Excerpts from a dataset
----
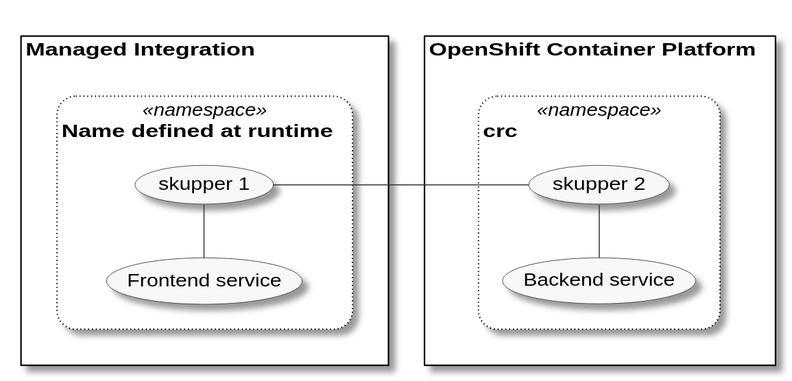
Before: docs/skupper/ocp/_images/Overview.svg, a diagram exported from PlantUML (pwright/skupper-solution-pattern).
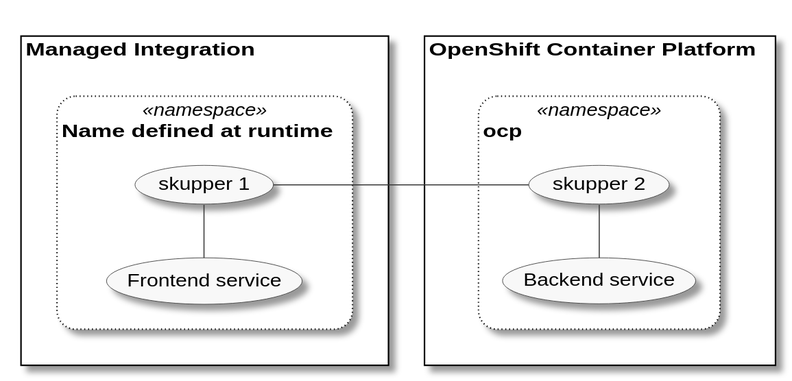
After the commit.

Change to the diagram source:
```diff
@@ -22,7 +22,7 @@
     }
 }
 rectangle "OpenShift Container Platform" {
-  rectangle "crc" <<namespace>>{
+  rectangle "ocp" <<namespace>>{
 
   (Backend service)
   (skupper 2)
```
----
** Problem **
Copy out the entries exactly. No pictures.

** Written solution **
Before: docs/skupper/ocp/_images/Overview.svg, a diagram exported from PlantUML (pwright/skupper-solution-pattern).
After the commit.

Change to the diagram source:
```diff
@@ -22,7 +22,7 @@
     }
 }
 rectangle "OpenShift Container Platform" {
-  rectangle "crc" <<namespace>>{
+  rectangle "ocp" <<namespace>>{
 
   (Backend service)
   (skupper 2)
```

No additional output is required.